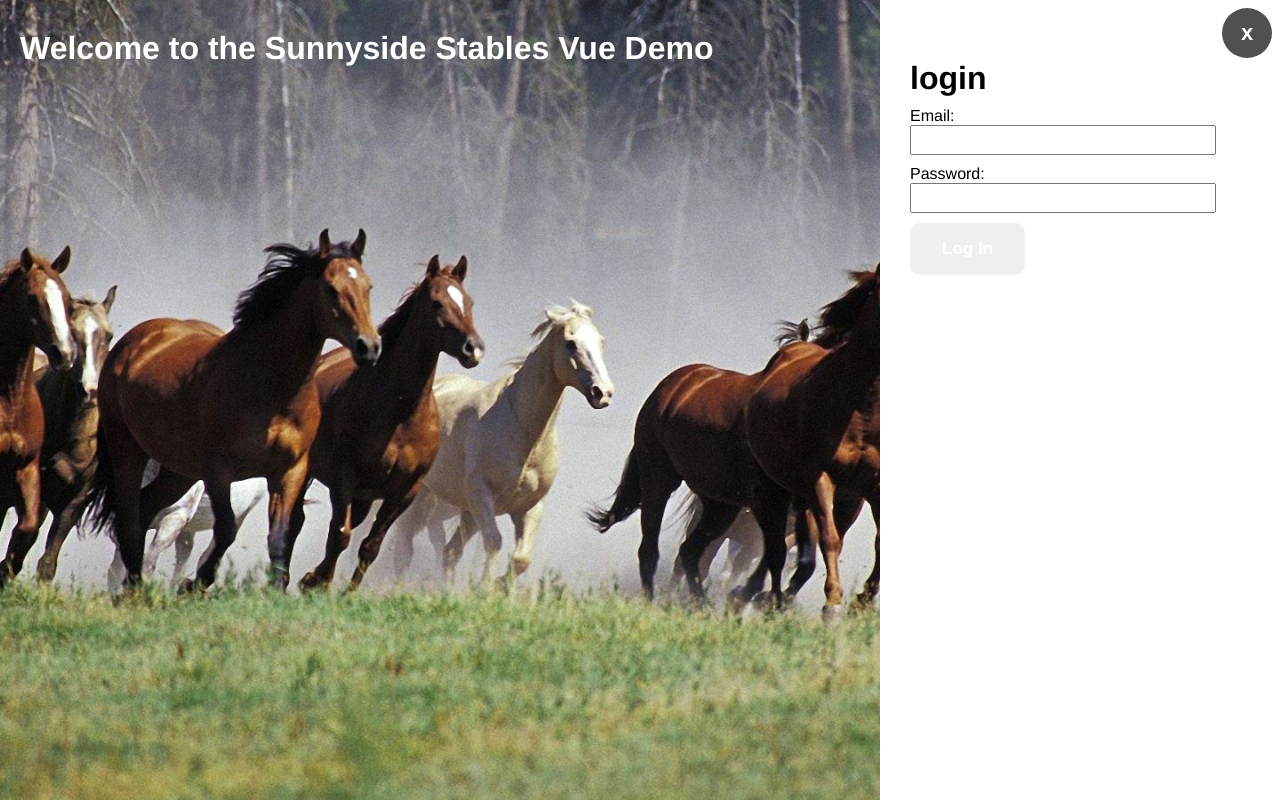
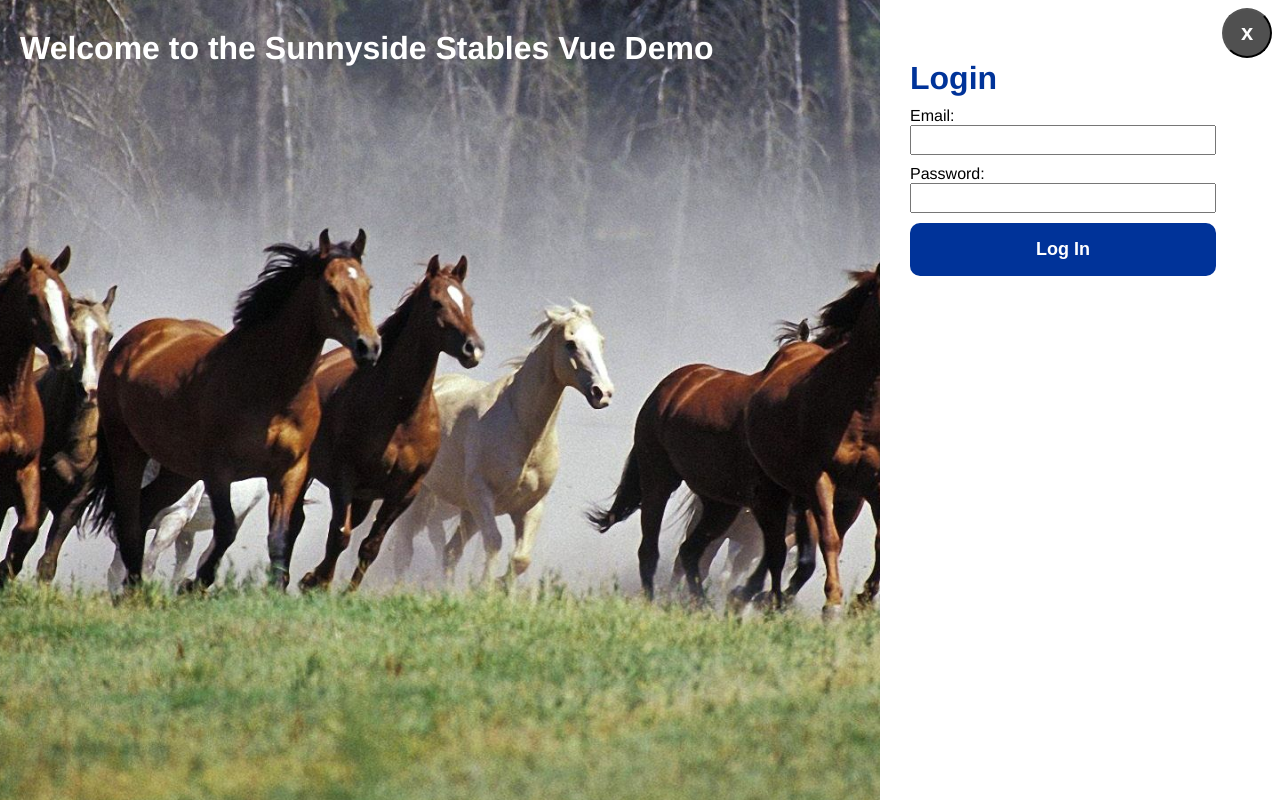
Before and after one commit to marianneporter/sunnysidestablesvue, a Vue app: page / in a window 1280 px wide. Both pictures are taken after a click on the button "Login". Built offline with nearby package versions, Linux system fonts and the light colour scheme.

Commit message:
Addition of horsecard component and basic functionality of displaying list of horses

```diff
--- a/src/assets/global.scss
+++ b/src/assets/global.scss
@@ -14,15 +14,17 @@ $primary:  #003399;
 $primaryHighlight: #335cad;
 $accent:  #e600ac;
 $secondary: #505050;
+$success: #28a428;
 
 .btn {
     display: block;
-    padding: 16px 32px;
+    padding: 16px 24px;
+    min-width: 100px;
     border: none;
     border-radius: 10px;
     box-shadow: 1px 1px 1px #fff;
     font-weight: 700;
-    font-size: 17px;
+    font-size: 16px;
     color: white;
 
     a {
@@ -31,7 +33,15 @@ $secondary: #505050;
 }
 
 .btn-primary {
+    background-color: $primary;
+}
+
+.btn-accent {
     background-color: $accent;
+}
+
+.btn-success {
+    background-color: $success;
 }
 
 .btn-secondary {
@@ -40,8 +50,22 @@ $secondary: #505050;
 
 .btn-round {
     border-radius: 50%;
+    font-weight:700;
+    color: white;
     height: 50px;
     width: 50px;
     padding: 0;
     font-size: 22px;
 }
+
+.btn-full {
+    display: block;
+    width: 90%;
+    border: none;
+    border-radius: 10px;
+    box-shadow: 1px 1px 1px #fff;
+    font-weight: 700;
+    font-size: 16px;
+    color: white;
+    padding: 16px 0;
+}
--- a/src/components/HorseCard.vue
+++ b/src/components/HorseCard.vue
@@ -1,15 +1,63 @@
 <template>
     <div class="horse-card">
+        <h3>{{ horse.name }}</h3>
+        <h6>Owned by:
+            <span v-for="(owner, index) in horse.owners"
+                  :key="owner.id"
+                  v-text="getFullOwnerName(owner, index)">
+            </span>
+        </h6>
+        <img :src="horse.imageUrl" :alt="altMessage">
+        <div class="btn-area">
+            <button class="btn btn-success">Edit</button>
+            <button class="btn btn-primary">Details</button>
+        </div>
+
 
     </div>
 </template>
 
-<script>
-    export default {
+<script setup>
+    import { computed } from 'vue'
 
+    const props = defineProps({
+        horse: Object,
+    });
+
+    const horse = { ...props.horse };
+
+    const getFullOwnerName = (owner, index) => {
+        let name = `${owner.firstName} ${owner.lastName}`
+        if ((index + 2) < horse.owners.length) {
+            name += ", "
+        } else if (index + 2 === horse.owners.length) {
+            name += ' and '
+        }
+        return name;
     }
+
+    const altMessage = computed(() => `photo of ${horse.name} is not available`)
+
 </script>
 
 <style lang="scss" scoped>
+    .horse-card {
+        height: 425px;
+        width: 350px;
+        border: 1px solid black;
+        padding: 20px 10px;
+    }
+    img {
+        display: block;
+        max-width: 320px;
+        height: auto;
+        margin-top: 20px;
+    }
+
+    .btn-area {
+        margin-top: 20px;
+        display: flex;
+        justify-content: space-around;
+    }
 
 </style>
--- a/src/components/Login.vue
+++ b/src/components/Login.vue
@@ -1,11 +1,11 @@
 <template>
     <div class="form-container">
         <div class="close-btn">
-            <button class="btn btn-secondary btn-round"
+            <button class="btn-secondary btn-round"
                     @click="closeSlider()">x</button>
         </div>
-        <form @submit.prevent="handleSubmit">
-            <h1>login</h1>
+        <form @submit.prevent="attemptLogin()">
+            <h1>Login</h1>
             <div class="form-element">
                 <label>Email:</label>
                 <input type="email"  v-model="userCreds.email">
@@ -15,7 +15,7 @@
                 <input type="password" v-model="userCreds.password">
             </div>
             <div class="form-element">
-                <button class="btn login-btn" @click="attemptLogin()">Log In</button>
+                <button type="submit" class="btn-full btn-primary login-btn">Log In</button>
             </div>
         </form>
     </div>
@@ -34,9 +34,12 @@
     const userInfo = reactive({})
 
     const attemptLogin = async ()=> {
+        console.log('in attempt login');
         let loginResult = await login()
         emit('loginSuccess')
     }
+
+
 
     const closeSlider = () => emit('closeSlider')
 
@@ -49,14 +52,25 @@
     .form-container {
 
         position: relative;
+
         .close-btn {
             position: absolute;
             top: 8px;
             right: 8px;
         }
+
+        h1 {
+            color: $primary;
+        }
+
+        input {
+            padding-left: 5px;
+        }
+
+
     }
 
-    @media screen and (max-width: 991px) {
+    @media screen and (max-width: 992px) {
         .form-container {
             margin-top: 20px;
             width: 95vw;
@@ -80,15 +94,15 @@
                         border: 1px solid $secondary;
                         font-size: 18px;
                     }
+                }
 
                 .login-btn {
-                        margin-top: 30px;
-                        font-size: 24px;
-                        background-color: $accent;
-                        color: white;
-                        padding-bottom: 40px;
+                    margin-top: 30px;
+                    font-size: 24px;
 
-                    }
+                    color: white;
+                    padding-bottom: 40px;
+
                 }
             }
         }
@@ -116,8 +130,15 @@
                     input {
                         width: 90%;
                         height: 30px;
+                    }
+                }
 
-                    }
+                .login-btn {
+                    margin-top: 40px;
+                    font-size: 18px;
+
+                    color: white;
+
                 }
             }
         }
--- a/src/components/Nav.vue
+++ b/src/components/Nav.vue
@@ -1,7 +1,7 @@
 <template>
      <nav class="navbar" >
          <div class="site-name"><font-awesome-icon icon="fa-solid fa-horse fa-lg" />&nbsp; Sunnyside Stables</div>
-         <a href="#" class="navbar-toggle" id="tibbles" @click="toggle()">
+         <a href="#" class="navbar-toggle"  @click="toggle()">
              <span><font-awesome-icon icon="fa-solid fa-bars" /></span>
          </a>
          <div class="nav-links" :class="{active: toggleNav}">
@@ -24,7 +24,6 @@
             </ul>
         </div>
     </nav>
-    {{ toggleNav }}
 </template>
 
 <script setup>
--- a/src/composables/useDB.js
+++ b/src/composables/useDB.js
@@ -5,16 +5,15 @@ export default function useDB() {
     const horses = ref([])
     const loading = ref(true);
 
-    async function fetchHorses() {
+    const fetchHorses = async () => {
 
-        horses.value = await fetch(baseURL)
-                            .then(response => response.json())
-                            .catch(err => console.log(err))
-                            .then((data) => {
-                                 horses.value = data.horses
-                                 loading.value=false
+            const response = await fetch(baseURL + `?pageIndex=0&pageSize=30`)
+                              .catch(err => console.log(err))
+            const data = await response.json()
+            horses.value = data.horses;
+            loading.value=false
+            return horses.value
 
-                            })
     }
 
     return { horses, fetchHorses, loading}
--- a/src/views/LandingPage.vue
+++ b/src/views/LandingPage.vue
@@ -3,7 +3,7 @@
         <header>
             <div class="main-content">
                 <h1 >Welcome to the Sunnyside Stables Vue Demo</h1>
-                <button class="btn btn-primary"
+                <button class="btn btn-accent"
                         @click="startLogin()">
                     Login
                 </button>
--- a/src/views/horseList/ListPage.vue
+++ b/src/views/horseList/ListPage.vue
@@ -1,24 +1,34 @@
 <template>
+    <h1>welcome to the horse list</h1>
 
-    <h1>welcome to the horse list</h1>
     <div v-if="loading">Loading.......</div>
     <div v-else>
-        length{{horses.length}}
-        <div v-for="horse in horses" :key="horse.id">
-            name: {{ horse.name }}
+        <div class="horse-cards">
+
+            <div v-for="horse in horses" :key="horse.id">
+                <HorseCard :horse="horse" />
+            </div>
         </div>
     </div>
 </template>
 
 <script setup>
  import useDB from "@/composables/useDB.js"
- const { horses, fetchHorses, loading } = useDB();
+ import HorseCard from '@/components/HorseCard.vue'
+ import { watch } from 'vue'
+
+ const {horses, fetchHorses, loading } = useDB();
 
  fetchHorses()
-
 
 </script>
 
 <style lang="scss" scoped>
+    .horse-cards {
+        display: flex;
+        flex-wrap: wrap;
+        gap: 40px;
+        max-width: 1200px;
+    }
 
 </style>
```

:::

About this exercise:
Show all of the lines above in which "fetchHorses" is present.

Problem solution:
-    async function fetchHorses() {
+    const fetchHorses = async () => {
     return { horses, fetchHorses, loading}
- const { horses, fetchHorses, loading } = useDB();
+ const {horses, fetchHorses, loading } = useDB();
  fetchHorses()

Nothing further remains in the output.